Halloween is right around the corner and you may be in need of some spooktacular makeup ideas to complete your costume. Minnesota School of Cosmetology Admissions Representatives, Nicole Linscheid and Sonya Stelmachuk hosted a Halloween Open House where they shared some tips and tricks to either gorify your look or quickly put something together to complete your look.
Using a toothpick makes it easy to create tears in the Latex
Use different colors such as purple or yellow creating a “bruised” effect
Let the blood drip a little to create more of that “fresh blood” look
Click below to watch how to get this look:
Quick Halloween Look:
A cat or bunny is easy to create with some black eye liner, and white or pink shadow
Cat – just paint a nose and some whickers
Rabbit- heart on the nose drawn on with black liner, fill in with some pink and create some whiskers
Grab some cat ears or bunny ears and your good to go!
Have a spooktacular Halloween everyone, from the Minnesota School of Cosmetology!
Minnesota School of Cosmetology invites Brandon, who suffers from a rare genetic disorder called trisomy 18, also known as Edwards syndrome, to shadow students every other week at the Woodbury campus to learn more about the cosmetology industry.
Brandon first visited the campus as a client with his mother Natalie where he expressed his dream of becoming a cosmetologist. Brandon’s mom reached out to Minnesota School of Cosmetology’s Campus Director, Jill Hocking, and came up with the idea of allowing him to come to campus every other week to learn new skills from the students.
“I love fashion, doing hair, makeup and polishing nails,” said Brandon. “I’m really happy to be here!”
One employee who stopped by to say hello shared how happy he is when he is on campus. “He was just moving around the mannequin, blow drying like he was a famous hair stylist.”
Brandon’s genetic defect has caused him to have a cleft lip and palate, growth retardation, and he has had to have multiple surgeries to reconstruct his ear canals and he wears a hearing aid. He also had to get growth hormone shots for many years because he was not growing and was way under the normal percentile for his age.
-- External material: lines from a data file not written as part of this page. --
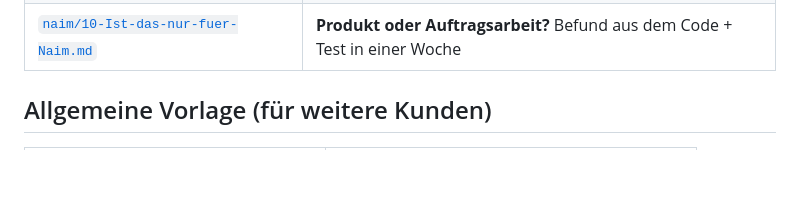
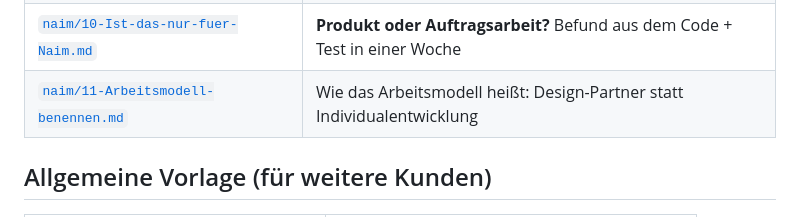
Before and after one commit to aymen11abid/voxaro-landing, a Markdown page: vertrag/README.md, the part around the change. Drawn GitHub-style; blank space fills up the shorter version.

```diff
--- a/vertrag/README.md
+++ b/vertrag/README.md
@@ -18,6 +18,7 @@ Anbieter: **Aymen Abid — Voxaro**, Noackstraße 17 A, 64285 Darmstadt.
 | [`naim/08-Tausch-gegen-Fahrzeug.md`](naim/08-Tausch-gegen-Fahrzeug.md) | Bezahlung ganz oder teilweise in einem Fahrzeug — Steuerfallen und Empfehlung |
 | [`naim/09-Warum-keine-Schenkung.md`](naim/09-Warum-keine-Schenkung.md) | Warum das Fahrzeug keine Schenkung sein kann — und was den Kunden das kosten würde |
 | [`naim/10-Ist-das-nur-fuer-Naim.md`](naim/10-Ist-das-nur-fuer-Naim.md) | **Produkt oder Auftragsarbeit?** Befund aus dem Code + Test in einer Woche |
+| [`naim/11-Arbeitsmodell-benennen.md`](naim/11-Arbeitsmodell-benennen.md) | Wie das Arbeitsmodell heißt: Design-Partner statt Individualentwicklung |
 
 ## Allgemeine Vorlage (für weitere Kunden)
 
```
Also changed, not shown: vertrag/naim/11-Arbeitsmodell-benennen.md (added, +77 -0 lines).
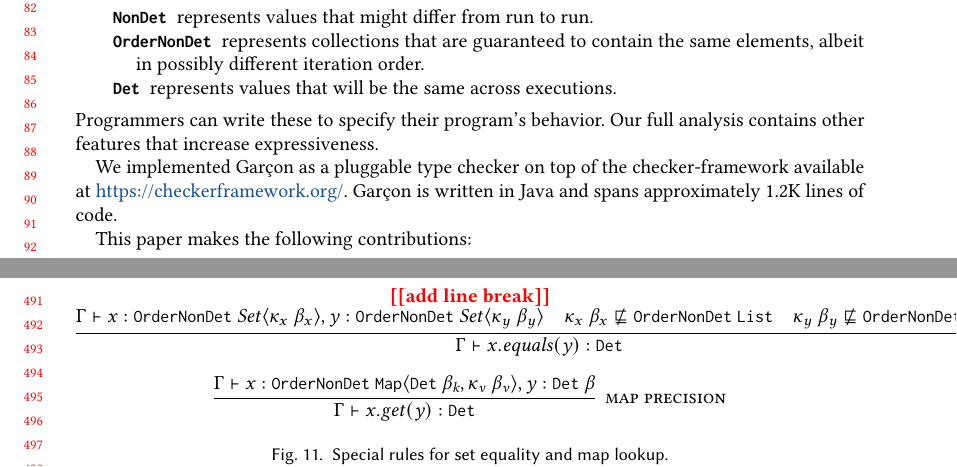
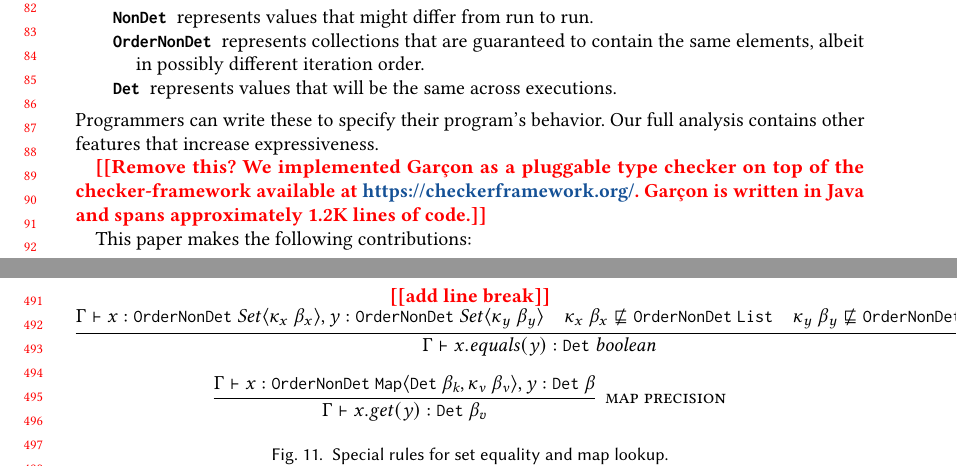
Before and after one commit to smillst/determinismPaper, a LaTeX paper (paper.tex, which reads design.tex, introduction.tex): two parts of pages 2 and 11 of 24, joined at a grey line, cut so that both start at the same text. Compiled offline with pdfLaTeX.

Commit message:
minor edits

```diff
--- a/design.tex
+++ b/design.tex
@@ -1016,11 +1016,11 @@ While this is sound, it is imprecise in the case of \codeid{OrderNonDet
  We added the rule shown in \cref{fig-precision-rules} to our checker to improve precision.
 \begin{figure}
     \todo{add line break}
-    $\infer[\rulename{set precision}]{\Gamma \vdash \|x.equals(y)| : \<Det>}{\Gamma \vdash \|x| : \<OrderNonDet> \ \|Set|\angles{ \kappa_{x} \ \beta_{x}}, \|y| : \<OrderNonDet> \ \|Set|\angles{ \kappa_{y} \ \beta_{y}} & \kappa_{x} \ \beta_{x} \nsqsubseteq \<OrderNonDet> \ \<List> & \kappa_{y} \ \beta_{y} \nsqsubseteq \<OrderNonDet> \ \<List> }$
+    $\infer[\rulename{set precision}]{\Gamma \vdash \|x.equals(y)| : \<Det> \ \|boolean|}{\Gamma \vdash \|x| : \<OrderNonDet> \ \|Set|\angles{ \kappa_{x} \ \beta_{x}}, \|y| : \<OrderNonDet> \ \|Set|\angles{ \kappa_{y} \ \beta_{y}} & \kappa_{x} \ \beta_{x} \nsqsubseteq \<OrderNonDet> \ \<List> & \kappa_{y} \ \beta_{y} \nsqsubseteq \<OrderNonDet> \ \<List> }$
 
     \bigskip
 
-    $\infer[\rulename{map precision}]{\Gamma \vdash \|x.get(y)| : \<Det>}{\Gamma \vdash \|x : \<OrderNonDet> \ \<Map>\angles{ \<Det> \ \beta_k, \kappa_v\ \beta_v }, y : \<Det> \ \beta|}$
+    $\infer[\rulename{map precision}]{\Gamma \vdash \|x.get(y)| : \<Det> \ \beta_v}{\Gamma \vdash \|x : \<OrderNonDet> \ \<Map>\angles{ \<Det> \ \beta_k, \kappa_v\ \beta_v }, y : \<Det> \ \beta|}$
 
     \caption{Special rules for set equality and map lookup.}
 \todo{In the \rulename{map precision} rule, should the \<Det> in the
--- a/introduction.tex
+++ b/introduction.tex
@@ -126,8 +126,9 @@ In \<TypeVariable.java>:
 \label{fig:randoop-bug-hashset}
 \end{figure}
 
-We implemented \TheDeterminismChecker as a pluggable type checker on top of the checker-framework available at \href{https://checkerframework.org/}{https://checkerframework.org/}. \TheDeterminismChecker is written in Java and
-spans approximately 1.2K lines of code.
+
+\todo{Remove this? We implemented \TheDeterminismChecker as a pluggable type checker on top of the checker-framework available at \href{https://checkerframework.org/}{https://checkerframework.org/}. \TheDeterminismChecker is written in Java and
+    spans approximately 1.2K lines of code.}
 
 This paper makes the following contributions:
 \begin{enumerate}
```
Also changed, not shown: introduction.tex (2 more changed lines).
The doctors said Brandon would never talk, crawl or walk.
Brandon’s mom dedicated her life to him. According to Natalie, the doctors and social workers said that they thought she should give Brandon to foster care because he was not going to live long. It was at this exact moment in time, that his father walked out of the hospital and left her there alone.
“I told them no. I said that if Brandon was going to die he would die with me,” said Natalie. “I taught him how to crawl and also to walk. He has had many surgeries on his mouth and ears. On one occasion he stopped breathing when they were putting him to sleep and he almost died. He was in ICU for 2 weeks connected to multiple machines.”
“I’m very thankful to you guys for accepting him and making him feel so special. Sincerely, thank you!” said Brandon’s mom.
About Trisomy 18:
According to U.S. National Library of Medicine, trisomy 18, also called Edwards syndrome, is a chromosomal condition associated with abnormalities in many parts of the body. Individuals with trisomy 18 often have slow growth before birth (intrauterine growth retardation) and a low birth weight. Affected individuals may have heart defects and abnormalities of other organs that develop before birth. Other features of trisomy 18 include a small, abnormally shaped head; a small jaw and mouth; and clenched fists with overlapping fingers. Due to the presence of several life-threatening medical problems, many individuals with trisomy 18 die before birth or within their first month. Five to 10 percent of children with this condition live past their first year, and these children often have severe intellectual disability.
Connecting Community & Cosmetology:
Minnesota School of Cosmetology is looking into having more aspiring community members with disabilities shadow students at our campus to learn more about the cosmetology industry. If you or someone you know is interested please contact Jill Hocking, campus director at firstname.lastname@example.org.